A suitable and uniform layer of tears on the surface of the eye is essential to maintaining correct vision.
A normal tear film consists of three components:
- An oily component (lipid)
- An aqueous component (aqueous)
- A component similar to mucous (mucin)
Each tear component is produced by various glands in or near to the eye:
- The oily component is produced by the meibomian gland in the eyelids.
- The aqueous component is produced by the lachrymal glands.
- The mucin component is produced by the goblet cells in the conjunctiva.
A problem with any of these sources of tear film components may cause dry eyes.
- Age: Dry eyes are part of the natural ageing process. Most people over the age of 65 may present symptoms.
- Gender: Women are more likely to develop dry eyes due to hormonal changes caused by pregnancy, use of oral contraceptives and menopause.
- Medication: antihistamines, nasal decongestants, antihypertensives and antidepressants can reduce the production of tears.
- Medical conditions: People with rheumatoid arthritis, diabetes and thyroid problems are more likely to present symptoms of dry eyes.
- Environmental conditions: Exposure to smoke, wind and dry climates may increase the evaporation of tears and cause symptoms of dry eyes. The lack of regular blinking, such as working in front of computer screens over extended periods of time, can also contribute.

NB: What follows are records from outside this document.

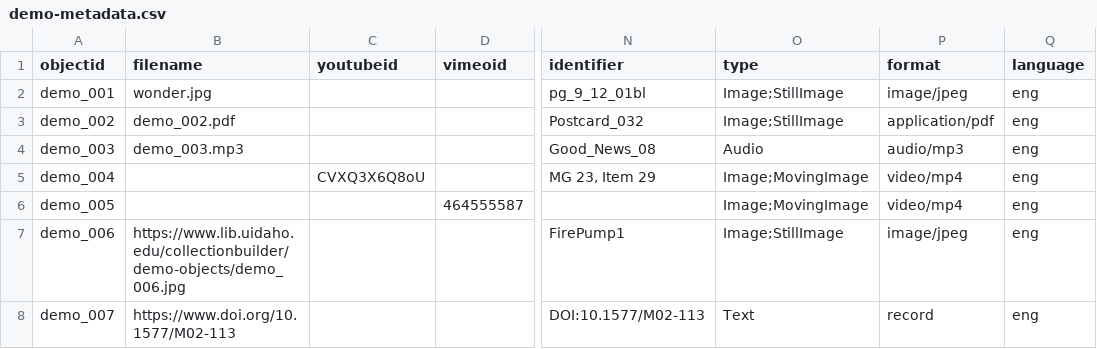
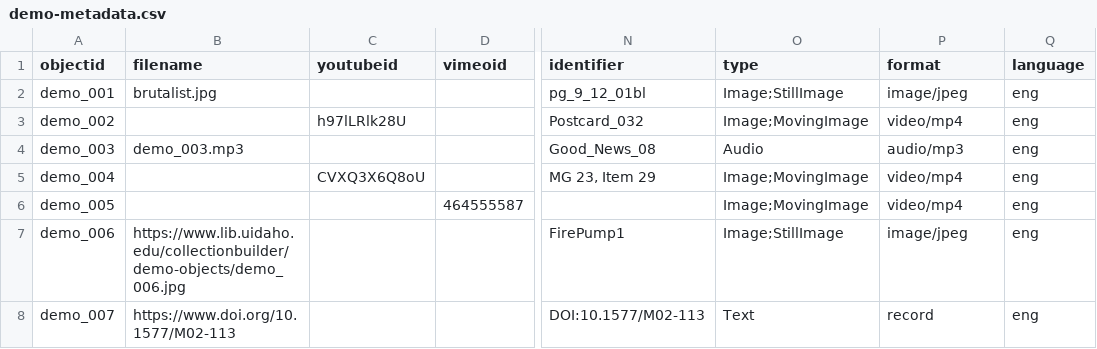
Before and after one commit to 24-00237/dreu, a CSV file: _data/demo-metadata.csv, drawn as a sheet; only a part is shown, gaps mark what is left out; the diff names each change by its address in the sheet, - before the commit and + after, or states it on an @@ line.

Commit message:
Add files via upload

```diff
--- a/_data/demo-metadata.csv
+++ b/_data/demo-metadata.csv
-B2 (filename): wonder.jpg
+B2 (filename): brutalist.jpg
-B3 (filename): demo_002.pdf
+B3 (filename): (empty)
-C3 (youtubeid): (empty)
+C3 (youtubeid): h97lLRlk28U
-O3 (type): Image;StillImage
+O3 (type): Image;MovingImage
-P3 (format): application/pdf
+P3 (format): video/mp4
```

What symptoms does it cause?
Sensation of “puncturing” or presence of foreign body, tiredness or eye pain, stinging, difficulty in blinking, eye redness, photophobia (sensitivity to light) and blurred vision.
The consequences of dry eye syndrome range from subtle but constant eye irritation to significant inflammation and even scarring on the surface of the eye.
What is the corresponding treatment?
The specific kind of dry eye will determine the type of treatment recommended by your ophthalmologist to alleviate the symptoms.
The various treatment options include:
- Tear duct plugs: Lachrymal ducts may be blocked with small silicone or gel plugs which can be removed, if necessary.
- Nutritional supplement of omega-3 fatty acids: helps to promote the production of tears.
- Treatment of the inflammation of the ocular surface or the eyelid.
- Self-care measures: Blinking regularly when you are reading or looking at a computer screen for extended periods of time, increasing moisture in the air at work or at home with humidifiers, wearing sunglasses and taking nutritional supplements which contain essential fatty acids.
In cases where the limbus is completely affected, in which there are no stem cells to repopulate the corneal surface, a conjunctival limbal autograft may be considered by obtaining the donor limbus from the other eye (if only one eye is affected).
The treatment of cases which affect both eyes consists of a keratolimbal allograft procedure involving a donor.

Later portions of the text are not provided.